*** Input data Section Begins ***
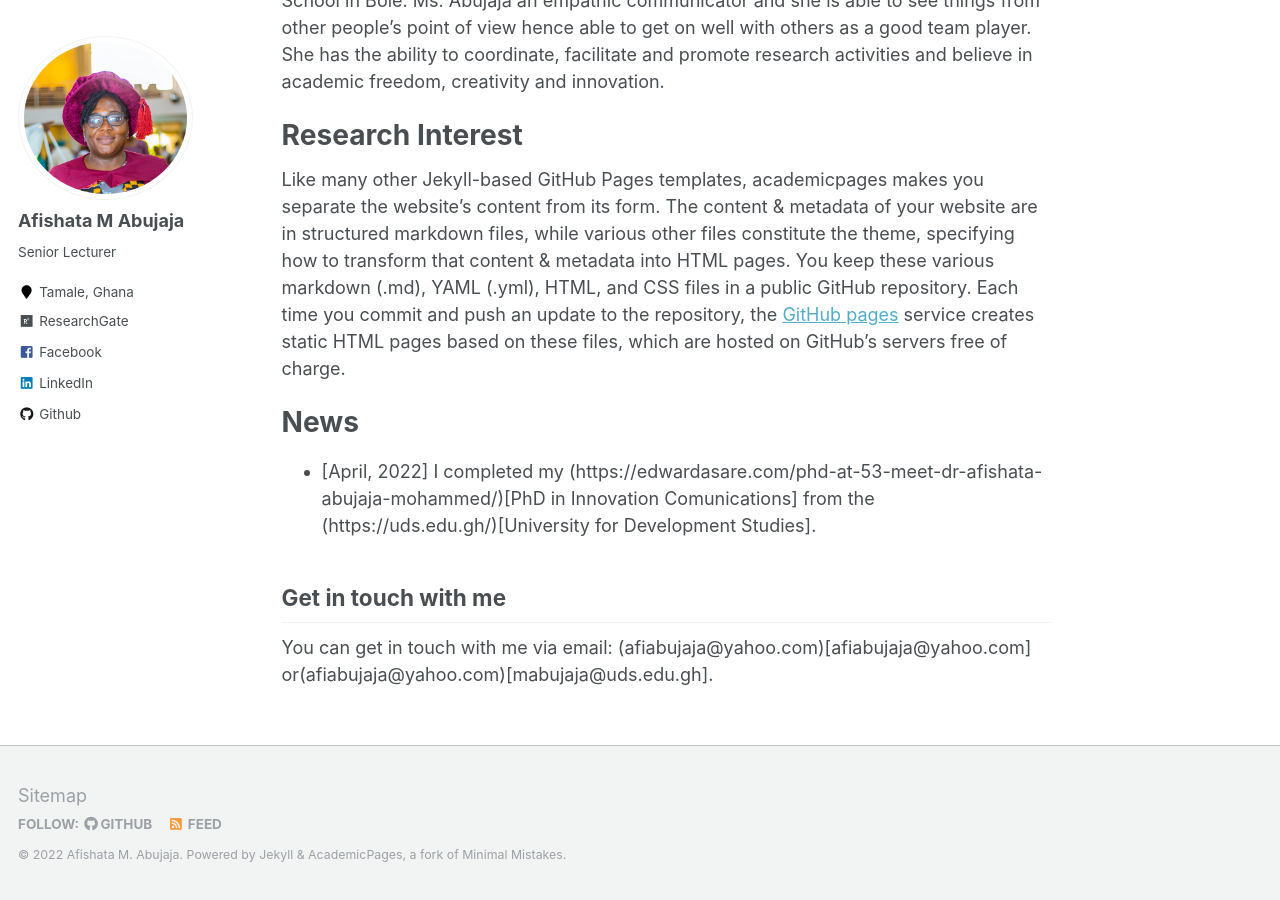
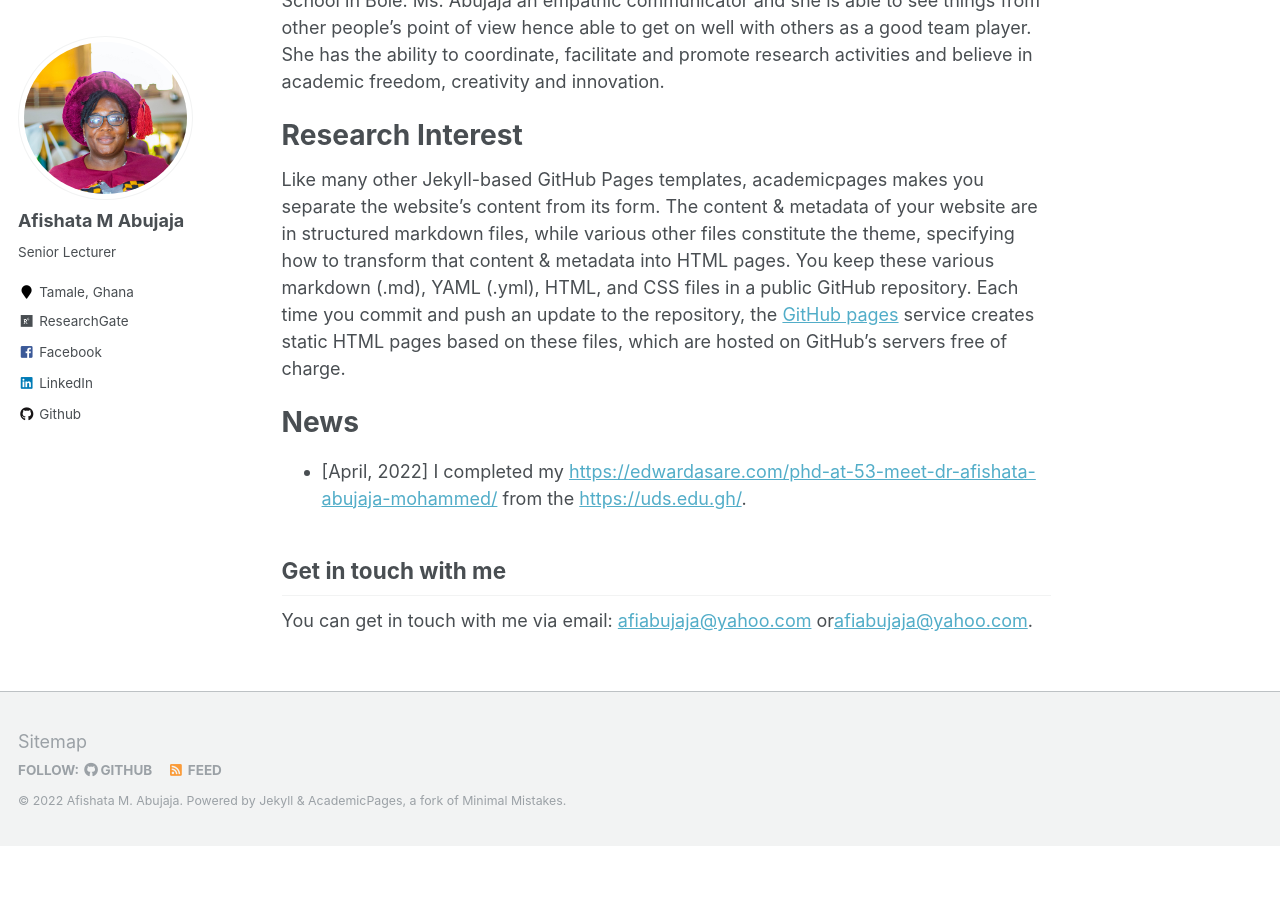
Before and after one commit to Abujaja93/abujaja, a Jekyll site: the page built from _pages/about.md, in a window 1280 px wide and 900 px high, scrolled down 1091 px. Built offline with Jekyll 4.4.1, drawn with Linux system fonts in a browser that asks for light colours; after the commit the page ends 1937 px from its top, so only the background shows below that.

Commit message:
Update about.md

```diff
--- a/_pages/about.md
+++ b/_pages/about.md
@@ -17,10 +17,10 @@ Like many other Jekyll-based GitHub Pages templates, academicpages makes you sep
 News
 ======
 
-* [April, 2022] I completed my (https://edwardasare.com/phd-at-53-meet-dr-afishata-abujaja-mohammed/)[PhD in Innovation Comunications] from the (https://uds.edu.gh/)[University for Development Studies].
+* [April, 2022] I completed my [https://edwardasare.com/phd-at-53-meet-dr-afishata-abujaja-mohammed/](PhD in Innovation Comunications) from the [https://uds.edu.gh/](University for Development Studies).
 
 
 
 Get in touch with me
 ------
-You can get in touch with me via email: (afiabujaja@yahoo.com)[afiabujaja@yahoo.com] or(afiabujaja@yahoo.com)[mabujaja@uds.edu.gh].
+You can get in touch with me via email: [afiabujaja@yahoo.com](afiabujaja@yahoo.com) or[afiabujaja@yahoo.com](mabujaja@uds.edu.gh).
```
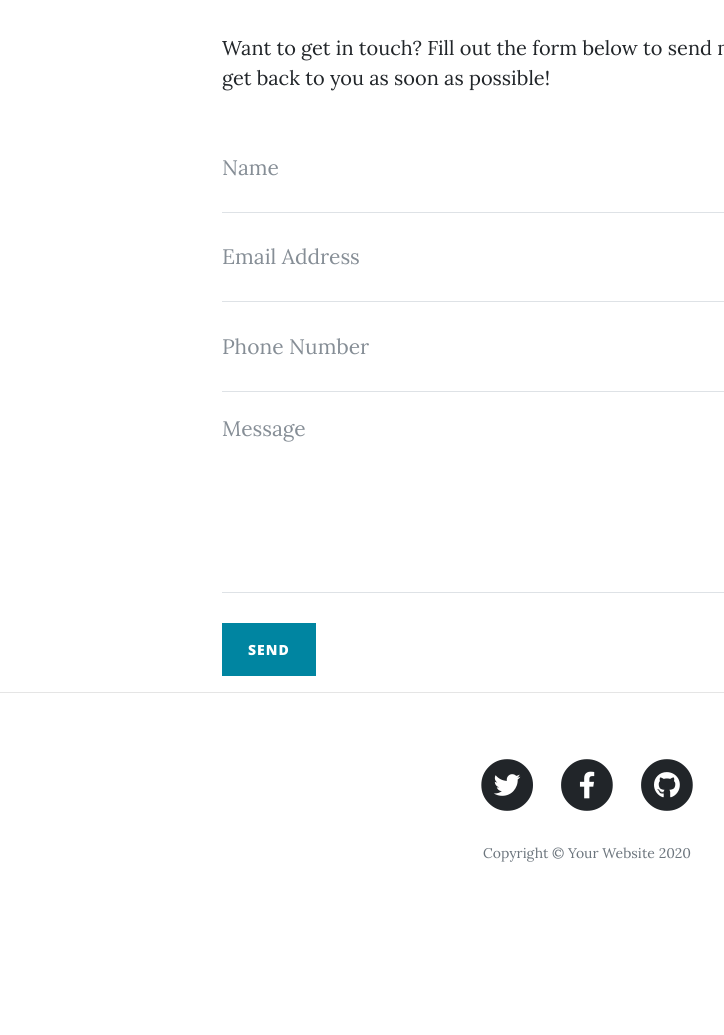
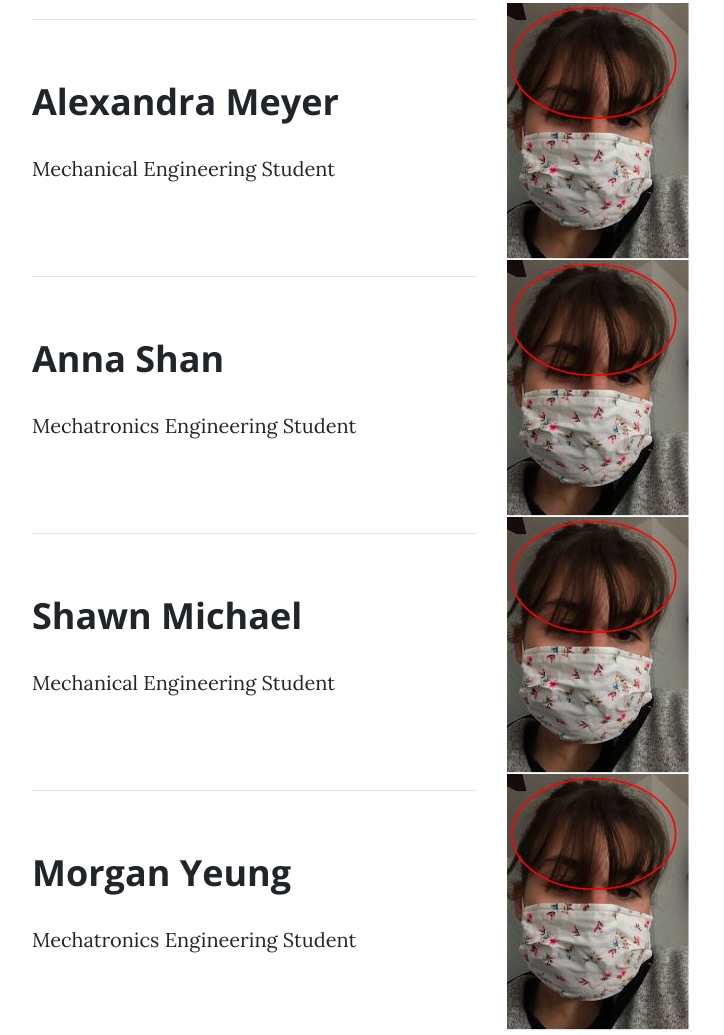
Before and after one commit to symsense/symsense.github.io, a website: page about.html in a window 1280 px wide. Shown: the part 579-1614 px from the top of the page, without its empty margins (53-777 px from the left). Before the commit the page ends 1508 px from the top, so only its background shows below. Drawn offline with nearby package versions, Linux system fonts and the light colour scheme.

Commit message:
skeleton complete

```diff
--- a/contact.html
+++ b/about.html
@@ -8,7 +8,7 @@
   <meta name="description" content="">
   <meta name="author" content="">
 
-  <title>Clean Blog - Start Bootstrap Theme</title>
+  <title>SymSense - Team</title>
 
   <!-- Bootstrap core CSS -->
   <link href="vendor/bootstrap/css/bootstrap.min.css" rel="stylesheet">
@@ -28,7 +28,7 @@
   <!-- Navigation -->
   <nav class="navbar navbar-expand-lg navbar-light fixed-top" id="mainNav">
     <div class="container">
-      <a class="navbar-brand" href="index.html">Start Bootstrap</a>
+      <a class="navbar-brand" href="index.html">SymSense</a>
       <button class="navbar-toggler navbar-toggler-right" type="button" data-toggle="collapse" data-target="#navbarResponsive" aria-controls="navbarResponsive" aria-expanded="false" aria-label="Toggle navigation">
         Menu
         <i class="fas fa-bars"></i>
@@ -39,13 +39,10 @@
             <a class="nav-link" href="index.html">Home</a>
           </li>
           <li class="nav-item">
-            <a class="nav-link" href="about.html">About</a>
+            <a class="nav-link" href="about.html">Blog</a>
           </li>
           <li class="nav-item">
-            <a class="nav-link" href="post.html">Sample Post</a>
-          </li>
-          <li class="nav-item">
-            <a class="nav-link" href="contact.html">Contact</a>
+            <a class="nav-link" href="contact.html">About</a>
           </li>
         </ul>
       </div>
@@ -53,64 +50,102 @@
   </nav>
 
   <!-- Page Header -->
-  <header class="masthead" style="background-image: url('img/contact-bg.jpg')">
+  <header class="masthead" style="background-image: url('img/team.jpg')">
     <div class="overlay"></div>
     <div class="container">
       <div class="row">
         <div class="col-lg-8 col-md-10 mx-auto">
           <div class="page-heading">
-            <h1>Contact Me</h1>
-            <span class="subheading">Have questions? I have answers.</span>
+            <h1>About Us</h1>
+            <span class="subheading">Group 26</span>
           </div>
         </div>
       </div>
     </div>
   </header>
 
-  <!-- Main Content -->
+  <a  name="Team"></a>
+    <div class="content-section-a">
         <div class="container">
             <div class="row">
-      <div class="col-lg-8 col-md-10 mx-auto">
-        <p>Want to get in touch? Fill out the form below to send me a message and I will get back to you as soon as possible!</p>
-        <!-- Contact Form - Enter your email address on line 19 of the mail/contact_me.php file to make this form work. -->
-        <!-- WARNING: Some web hosts do not allow emails to be sent through forms to common mail hosts like Gmail or Yahoo. It's recommended that you use a private domain email address! -->
-        <!-- To use the contact form, your site must be on a live web host with PHP! The form will not work locally! -->
-        <form name="sentMessage" id="contactForm" novalidate>
-          <div class="control-group">
-            <div class="form-group floating-label-form-group controls">
-              <label>Name</label>
-              <input type="text" class="form-control" placeholder="Name" id="name" required data-validation-required-message="Please enter your name.">
-              <p class="help-block text-danger"></p>
+                <div class="col-lg-5 col-sm-6">
+                    <hr class="section-heading-spacer">
+                    <div class="clearfix"></div>
+                    <h2 class="section-heading">Alexandra Meyer</h2>
+                    <p class="lead"> Mechanical Engineering Student</p>
+                </div>
+                <div class="col-lg-5 col-lg-offset-2 col-sm-6">
+                    <img class="img-responsive" src="img/alex.jpg" alt="">
                 </div>
             </div>
-          <div class="control-group">
-            <div class="form-group floating-label-form-group controls">
-              <label>Email Address</label>
-              <input type="email" class="form-control" placeholder="Email Address" id="email" required data-validation-required-message="Please enter your email address.">
-              <p class="help-block text-danger"></p>
+
+        </div>
+        <!-- /.container -->
+
+    </div>
+    <!-- /.content-section-a -->
+
+    <div class="content-section-b">
+
+        <div class="container">
+
+            <div class="row">
+                <div class="col-lg-5 col-lg-offset-1 col-sm-push-6  col-sm-6">
+                    <hr class="section-heading-spacer">
+                    <div class="clearfix"></div>
+                    <h2 class="section-heading">Anna Shan</h2>
+                    <p class="lead">Mechatronics Engineering Student</p>
+                </div>
+                <div class="col-lg-5 col-sm-pull-6  col-sm-6">
+                    <img class="img-responsive" src="img/anna.jpg" alt="">
                 </div>
             </div>
-          <div class="control-group">
-            <div class="form-group col-xs-12 floating-label-form-group controls">
-              <label>Phone Number</label>
-              <input type="tel" class="form-control" placeholder="Phone Number" id="phone" required data-validation-required-message="Please enter your phone number.">
-              <p class="help-block text-danger"></p>
+
+        </div>
+        <!-- /.container -->
+
+    </div>
+    <!-- /.content-section-b -->
+
+    <div class="content-section-a">
+
+        <div class="container">
+
+            <div class="row">
+                <div class="col-lg-5 col-sm-6">
+                    <hr class="section-heading-spacer">
+                    <div class="clearfix"></div>
+                    <h2 class="section-heading">Shawn Michael</h2>
+                    <p class="lead">Mechanical Engineering Student </p>
+                </div>
+                <div class="col-lg-5 col-lg-offset-2 col-sm-6">
+                    <img class="img-responsive" src="img/shawn.jpg" alt="">
                 </div>
             </div>
-          <div class="control-group">
-            <div class="form-group floating-label-form-group controls">
-              <label>Message</label>
-              <textarea rows="5" class="form-control" placeholder="Message" id="message" required data-validation-required-message="Please enter a message."></textarea>
-              <p class="help-block text-danger"></p>
+
+        </div>
+        <!-- /.container -->
+        <div class="content-section-a">
+
+            <div class="container">
+
+                <div class="row">
+                    <div class="col-lg-5 col-sm-6">
+                        <hr class="section-heading-spacer">
+                        <div class="clearfix"></div>
+                        <h2 class="section-heading">Morgan Yeung</h2>
+                        <p class="lead">Mechatronics Engineering Student </p>
+                    </div>
+                    <div class="col-lg-5 col-lg-offset-2 col-sm-6">
+                        <img class="img-responsive" src="img/shawn.jpg" alt="">
                     </div>
                 </div>
-          <br>
-          <div id="success"></div>
-          <button type="submit" class="btn btn-primary" id="sendMessageButton">Send</button>
-        </form>
+
             </div>
+            <!-- /.container -->
+
     </div>
-  </div>
+    <!-- /.content-section-a -->
 
   <hr>
 
```
Also changed, not shown: blog.html (+1 -1 lines), index.html (+1 -1 lines), img/alex.JPG (added), img/anna.JPG (added), img/morgan.JPG (added), img/shawn.JPG (added), img/team.jpg (added). Lines whose indentation alone changed are shown as unchanged.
*** Input data Section Ends ***
▶ What to produce
Locate the string "link" in the listing above and copy every line where it occurs.

▶ Answer section
   <link href="vendor/bootstrap/css/bootstrap.min.css" rel="stylesheet">
             <a class="nav-link" href="index.html">Home</a>
-            <a class="nav-link" href="about.html">About</a>
+            <a class="nav-link" href="about.html">Blog</a>
-            <a class="nav-link" href="post.html">Sample Post</a>
-            <a class="nav-link" href="contact.html">Contact</a>
+            <a class="nav-link" href="contact.html">About</a>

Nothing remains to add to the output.